Dataset entries
= Beginning of Section =

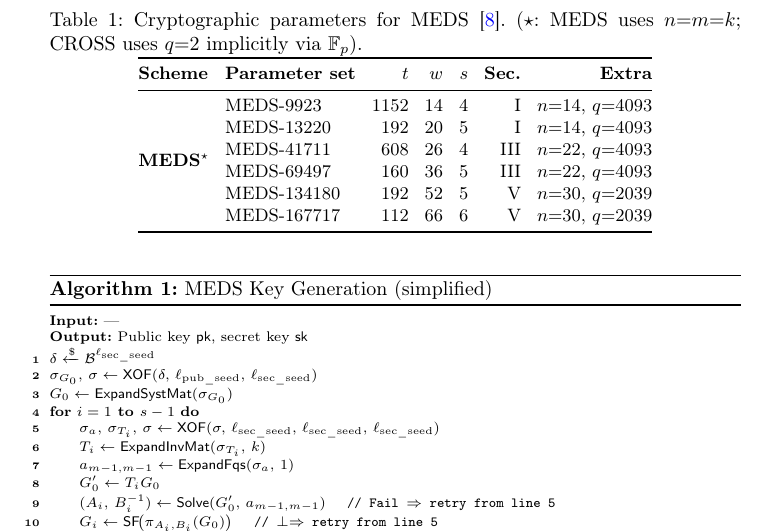
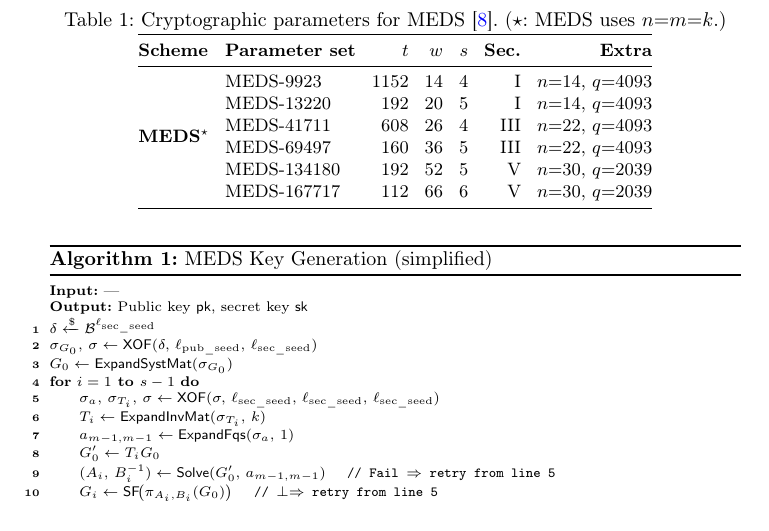
Before and after one commit to gbanegas/faultycross, a LaTeX paper (latex/main.tex, which reads latex/content/background.tex): part of page 7 of 30, cut so that both start at the same text. Compiled offline with pdfLaTeX.

Commit message:
small chang ein table

```diff
--- a/latex/content/background.tex
+++ b/latex/content/background.tex
@@ -303,7 +303,8 @@ the parameters for MEDS~\cite{ChouNPRRST23}.
 \centering
 \caption{Cryptographic parameters for
   MEDS~\cite{ChouNPRRST23}. ($\star$: MEDS uses
-  $n{=}m{=}k$; CROSS uses $q{=}2$ implicitly via $\mathbb{F}_p$).}
+  $n{=}m{=}k$.)}
+%; CROSS uses $q{=}2$ implicitly via $\mathbb{F}_p$).}
 %LESS-v2~\cite{LESS-spec},  and CROSS~\cite{CROSSspec}
 \label{tab:scheme-params}
 \setlength{\tabcolsep}{4pt}
```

= End of Section =

Exercise requirements
Any picture in the data is to be skipped, while each line is returned exactly as written.

Task response
Before and after one commit to gbanegas/faultycross, a LaTeX paper (latex/main.tex, which reads latex/content/background.tex): part of page 7 of 30, cut so that both start at the same text. Compiled offline with pdfLaTeX.

Commit message:
small chang ein table

```diff
--- a/latex/content/background.tex
+++ b/latex/content/background.tex
@@ -303,7 +303,8 @@ the parameters for MEDS~\cite{ChouNPRRST23}.
 \centering
 \caption{Cryptographic parameters for
   MEDS~\cite{ChouNPRRST23}. ($\star$: MEDS uses
-  $n{=}m{=}k$; CROSS uses $q{=}2$ implicitly via $\mathbb{F}_p$).}
+  $n{=}m{=}k$.)}
+%; CROSS uses $q{=}2$ implicitly via $\mathbb{F}_p$).}
 %LESS-v2~\cite{LESS-spec},  and CROSS~\cite{CROSSspec}
 \label{tab:scheme-params}
 \setlength{\tabcolsep}{4pt}
```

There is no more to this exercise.